Could you show each line of the records that contains the word "width"?
[Given data — start]
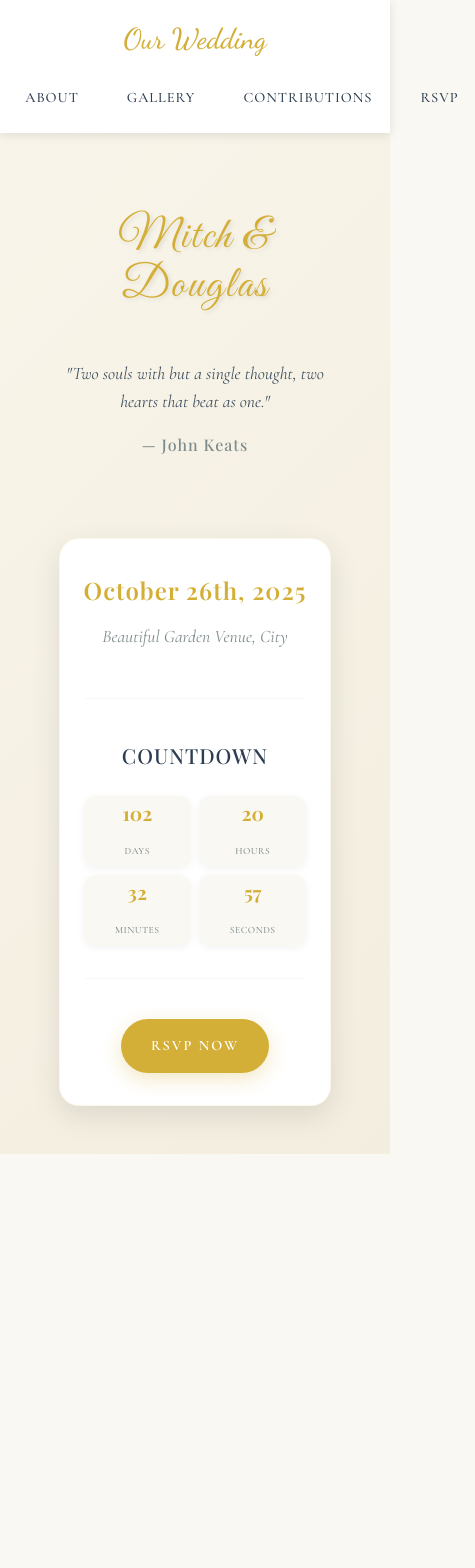
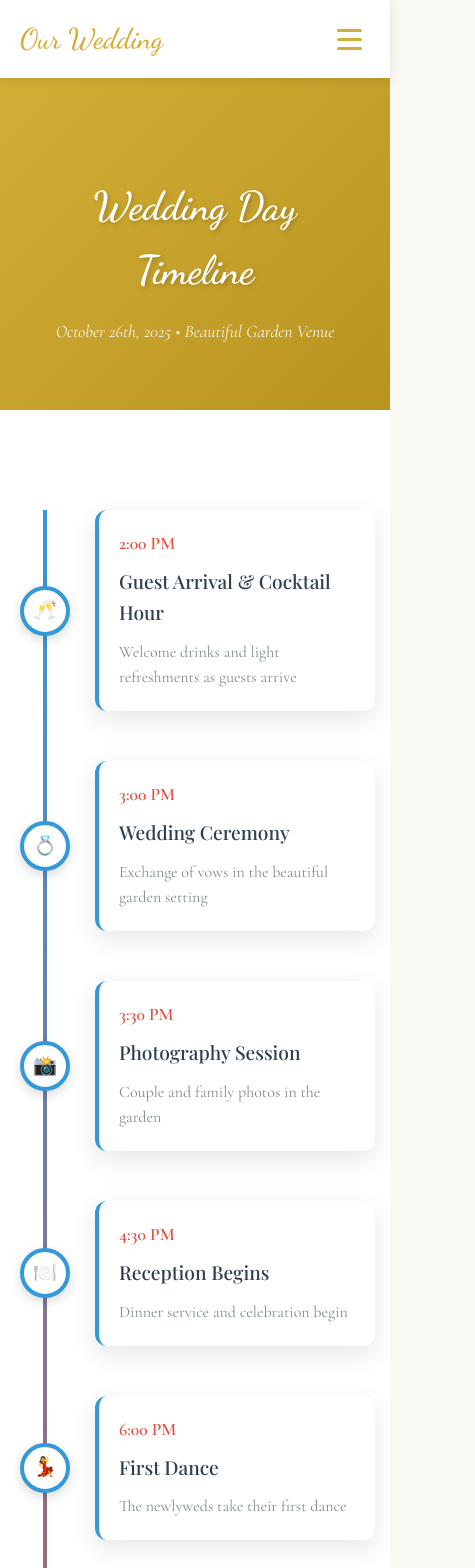
Before and after one commit to kabrick/wedding, an Angular app: page /timeline in a window 390 px wide. Before the commit this address led to /. Shown: the top 1568 px of the page, 475 px wide, since content can reach past the window. Before the commit the page ends 1154 px from the top, so only its background shows below. Built offline with nearby package versions, Linux system fonts and the light colour scheme; a web font is replaced by a local one.

Commit message:
add event day timeline

```diff
--- a/src/app/app.routes.ts
+++ b/src/app/app.routes.ts
@@ -4,10 +4,12 @@ import { About } from './about/about';
 import { Gallery } from './gallery/gallery';
 import { Rsvp } from './rsvp/rsvp';
 import { Contributions } from './contributions/contributions';
+import { Timeline } from './timeline/timeline';
 
 export const routes: Routes = [
   { path: '', component: Home },
   { path: 'about', component: About },
+  { path: 'timeline', component: Timeline },
   { path: 'gallery', component: Gallery },
   { path: 'contributions', component: Contributions },
   { path: 'rsvp', component: Rsvp },
--- a/src/app/navigation/navigation.html
+++ b/src/app/navigation/navigation.html
@@ -1,14 +1,22 @@
 <nav class="navbar">
   <div class="nav-content">
     <div class="nav-brand">
-      <a routerLink="/">Our Wedding</a>
+      <a routerLink="/" (click)="closeMenu()">Our Wedding</a>
     </div>
-    <div class="nav-links">
-      <a routerLink="/" routerLinkActive="active" [routerLinkActiveOptions]="{exact: true}">Home</a>
-      <a routerLink="/about" routerLinkActive="active">About</a>
-      <a routerLink="/gallery" routerLinkActive="active">Gallery</a>
-      <a routerLink="/contributions" routerLinkActive="active">Contributions</a>
-      <a routerLink="/rsvp" routerLinkActive="active">RSVP</a>
+
+    <button class="mobile-menu-toggle" (click)="toggleMenu()" [class.active]="isMenuOpen">
+      <span></span>
+      <span></span>
+      <span></span>
+    </button>
+
+    <div class="nav-links" [class.nav-links-open]="isMenuOpen">
+      <a routerLink="/" routerLinkActive="active" [routerLinkActiveOptions]="{exact: true}" (click)="closeMenu()">Home</a>
+      <a routerLink="/about" routerLinkActive="active" (click)="closeMenu()">About</a>
+      <a routerLink="/timeline" routerLinkActive="active" (click)="closeMenu()">Timeline</a>
+      <a routerLink="/gallery" routerLinkActive="active" (click)="closeMenu()">Gallery</a>
+      <a routerLink="/contributions" routerLinkActive="active" (click)="closeMenu()">Contributions</a>
+      <a routerLink="/rsvp" routerLinkActive="active" (click)="closeMenu()">RSVP</a>
     </div>
   </div>
 </nav>
--- a/src/app/navigation/navigation.scss
+++ b/src/app/navigation/navigation.scss
@@ -26,6 +26,37 @@
   font-family: var(--font-script), cursive;
 }
 
+.mobile-menu-toggle {
+  display: none;
+  flex-direction: column;
+  background: none;
+  border: none;
+  cursor: pointer;
+  padding: 0.5rem;
+  z-index: 101;
+}
+
+.mobile-menu-toggle span {
+  width: 25px;
+  height: 3px;
+  background: var(--primary-gold);
+  margin: 3px 0;
+  transition: all 0.3s ease;
+  border-radius: 2px;
+}
+
+.mobile-menu-toggle.active span:nth-child(1) {
+  transform: rotate(45deg) translate(5px, 5px);
+}
+
+.mobile-menu-toggle.active span:nth-child(2) {
+  opacity: 0;
+}
+
+.mobile-menu-toggle.active span:nth-child(3) {
+  transform: rotate(-45deg) translate(7px, -6px);
+}
+
 .nav-links {
   display: flex;
   gap: 2rem;
@@ -51,12 +82,42 @@
 }
 
 @media (max-width: 768px) {
-  .nav-content {
-    flex-direction: column;
-    gap: 1rem;
+  .mobile-menu-toggle {
+    display: flex;
   }
 
   .nav-links {
-    gap: 1rem;
+    position: fixed;
+    top: 0;
+    right: -100%;
+    height: 100vh;
+    width: 250px;
+    background: var(--white);
+    flex-direction: column;
+    justify-content: flex-start;
+    align-items: stretch;
+    padding: 6rem 2rem 2rem;
+    box-shadow: -5px 0 15px rgba(0,0,0,0.1);
+    transition: right 0.3s ease;
+    gap: 0;
+  }
+
+  .nav-links.nav-links-open {
+    right: 0;
+  }
+
+  .nav-links a {
+    padding: 1rem;
+    margin-bottom: 0.5rem;
+    border-radius: 8px;
+    text-align: center;
+    border: 1px solid transparent;
+  }
+
+  .nav-links a:hover,
+  .nav-links a.active {
+    background: var(--cream);
+    color: var(--primary-gold);
+    border-color: var(--primary-gold);
   }
 }
--- a/src/app/navigation/navigation.ts
+++ b/src/app/navigation/navigation.ts
@@ -1,12 +1,21 @@
 import { Component } from '@angular/core';
 import { RouterModule } from '@angular/router';
+import { CommonModule } from '@angular/common';
 
 @Component({
   selector: 'app-navigation',
-  imports: [RouterModule],
+  imports: [RouterModule, CommonModule],
   templateUrl: './navigation.html',
   styleUrl: './navigation.scss'
 })
 export class Navigation {
+  isMenuOpen = false;
 
+  toggleMenu() {
+    this.isMenuOpen = !this.isMenuOpen;
+  }
+
+  closeMenu() {
+    this.isMenuOpen = false;
+  }
 }
--- /dev/null
+++ b/src/app/timeline/timeline.html
@@ -0,0 +1,35 @@
+<section class="timeline-hero">
+  <div class="container">
+    <h1>Wedding Day Timeline</h1>
+    <p class="subtitle">October 26th, 2025 • Beautiful Garden Venue</p>
+  </div>
+</section>
+
+<section class="timeline-section">
+  <div class="timeline-container">
+
+    <div class="timeline">
+      <div class="timeline-line"></div>
+
+      <div class="timeline-event" *ngFor="let event of timelineEvents; let i = index">
+        <div class="timeline-marker">
+          <div class="timeline-icon">
+            {{ event.icon }}
+          </div>
+        </div>
+
+        <div class="timeline-content" [class.timeline-content-right]="i % 2 === 1">
+          <div class="timeline-card">
+            <div class="timeline-time">{{ event.time }}</div>
+            <h3 class="timeline-title">{{ event.title }}</h3>
+            <p class="timeline-description">{{ event.description }}</p>
+          </div>
+        </div>
+      </div>
+    </div>
+
+    <div class="timeline-note">
+      <p><strong>Note:</strong> Times are approximate and may vary slightly. Please arrive by 2:00 PM to ensure you don't miss the ceremony!</p>
+    </div>
+  </div>
+</section>
--- /dev/null
+++ b/src/app/timeline/timeline.scss
@@ -0,0 +1,181 @@
+.timeline-hero {
+  background: linear-gradient(135deg, var(--primary-gold) 0%, var(--secondary-gold) 100%);
+  color: var(--white);
+  padding: 6rem 2rem 4rem;
+  text-align: center;
+}
+
+.timeline-hero h1 {
+  font-size: 3.5rem;
+  margin-bottom: 1rem;
+  font-family: var(--font-script), cursive;
+  font-weight: 600;
+  text-shadow: 2px 2px 4px rgba(0,0,0,0.2);
+}
+
+.subtitle {
+  font-size: 1.3rem;
+  opacity: 0.9;
+  max-width: 600px;
+  margin: 0 auto;
+  font-family: var(--font-body), serif;
+  font-style: italic;
+}
+
+.timeline-section {
+  padding: 80px 20px;
+  min-height: 100vh;
+  background: var(--white);
+}
+
+.timeline-container {
+  max-width: 1000px;
+  margin: 0 auto;
+}
+
+.timeline {
+  position: relative;
+  margin: 60px 0;
+}
+
+.timeline-line {
+  position: absolute;
+  left: 50%;
+  top: 0;
+  bottom: 0;
+  width: 4px;
+  background: linear-gradient(to bottom, #3498db, #e74c3c);
+  transform: translateX(-50%);
+  z-index: 1;
+}
+
+.timeline-event {
+  position: relative;
+  margin-bottom: 50px;
+  display: flex;
+  align-items: center;
+  min-height: 120px;
+}
+
+.timeline-marker {
+  position: absolute;
+  left: 50%;
+  transform: translateX(-50%);
+  z-index: 2;
+}
+
+.timeline-icon {
+  width: 60px;
+  height: 60px;
+  background: white;
+  border: 4px solid #3498db;
+  border-radius: 50%;
+  display: flex;
+  align-items: center;
+  justify-content: center;
+  font-size: 1.5rem;
+  box-shadow: 0 4px 12px rgba(0, 0, 0, 0.15);
+}
+
+.timeline-content {
+  width: 45%;
+  padding: 0 30px;
+}
+
+.timeline-content-right {
+  margin-left: auto;
+}
+
+.timeline-card {
+  background: white;
+  padding: 25px;
+  border-radius: 12px;
+  box-shadow: 0 8px 25px rgba(0, 0, 0, 0.1);
+  border-left: 4px solid #3498db;
+  transition: transform 0.3s ease, box-shadow 0.3s ease;
+
+  &:hover {
+    transform: translateY(-5px);
+    box-shadow: 0 12px 35px rgba(0, 0, 0, 0.15);
+  }
+}
+
+.timeline-time {
+  font-size: 1.1rem;
+  font-weight: 600;
+  color: #e74c3c;
+  margin-bottom: 8px;
+}
+
+.timeline-title {
+  font-size: 1.4rem;
+  color: #2c3e50;
+  margin-bottom: 12px;
+  font-weight: 500;
+}
+
+.timeline-description {
+  color: #7f8c8d;
+  line-height: 1.6;
+  margin: 0;
+}
+
+.timeline-note {
+  background: #fff3cd;
+  border: 1px solid #ffeaa7;
+  border-radius: 8px;
+  padding: 20px;
+  margin-top: 40px;
+  text-align: center;
+
+  p {
+    margin: 0;
+    color: #856404;
+  }
+}
+
+@media (max-width: 768px) {
+  .timeline-hero h1 {
+    font-size: 2.5rem;
+  }
+
+  .subtitle {
+    font-size: 1.1rem;
+  }
+
+  .timeline-section {
+    padding: 40px 15px;
+  }
+
+  .timeline-line {
+    left: 30px;
+  }
+
+  .timeline-marker {
+    left: 30px;
+  }
+
+  .timeline-icon {
+    width: 50px;
+    height: 50px;
+    font-size: 1.2rem;
+  }
+
+  .timeline-content {
+    width: calc(100% - 80px);
+    margin-left: 80px;
+    padding: 0;
+  }
+
+  .timeline-content-right {
+    margin-left: 80px;
+  }
+
+  .timeline-card {
+    padding: 20px;
+  }
+
+  .timeline-title {
+    font-size: 1.2rem;
+  }
+}
--- /dev/null
+++ b/src/app/timeline/timeline.ts
@@ -0,0 +1,68 @@
+import { Component } from '@angular/core';
+import { CommonModule } from '@angular/common';
+
+@Component({
+  selector: 'app-timeline',
+  standalone: true,
+  imports: [CommonModule],
+  templateUrl: './timeline.html',
+  styleUrls: ['./timeline.scss']
+})
+export class Timeline {
+  timelineEvents = [
+    {
+      time: '2:00 PM',
+      title: 'Guest Arrival & Cocktail Hour',
+      description: 'Welcome drinks and light refreshments as guests arrive',
+      icon: '🥂'
+    },
+    {
+      time: '3:00 PM',
+      title: 'Wedding Ceremony',
+      description: 'Exchange of vows in the beautiful garden setting',
+      icon: '💍'
+    },
+    {
+      time: '3:30 PM',
+      title: 'Photography Session',
+      description: 'Couple and family photos in the garden',
+      icon: '📸'
+    },
+    {
+      time: '4:30 PM',
+      title: 'Reception Begins',
+      description: 'Dinner service and celebration begin',
+      icon: '🍽️'
+    },
+    {
+      time: '6:00 PM',
+      title: 'First Dance',
+      description: 'The newlyweds take their first dance',
+      icon: '💃'
+    },
+    {
+      time: '6:30 PM',
+      title: 'Speeches & Toasts',
+      description: 'Family and friends share their love and well wishes',
+      icon: '🎤'
+    },
+    {
+      time: '7:00 PM',
+      title: 'Open Dancing',
+      description: 'Dance floor opens for all guests',
+      icon: '🕺'
+    },
+    {
+      time: '9:00 PM',
+      title: 'Cake Cutting',
+      description: 'Traditional cake cutting ceremony',
+      icon: '🎂'
+    },
+    {
+      time: '10:00 PM',
+      title: 'Last Dance & Send-Off',
+      description: 'Final dance and sparkler send-off',
+      icon: '✨'
+    }
+  ];
+}
```
Also changed, not shown: 1 other file (tests, documents, lock files or other folders).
[Given data — finish]
▶ **Task output**
+  width: 25px;
 @media (max-width: 768px) {
+    width: 250px;
+  max-width: 600px;
+  max-width: 1000px;
+  width: 4px;
+  width: 60px;
+  width: 45%;
+@media (max-width: 768px) {
+    width: 50px;
+    width: calc(100% - 80px);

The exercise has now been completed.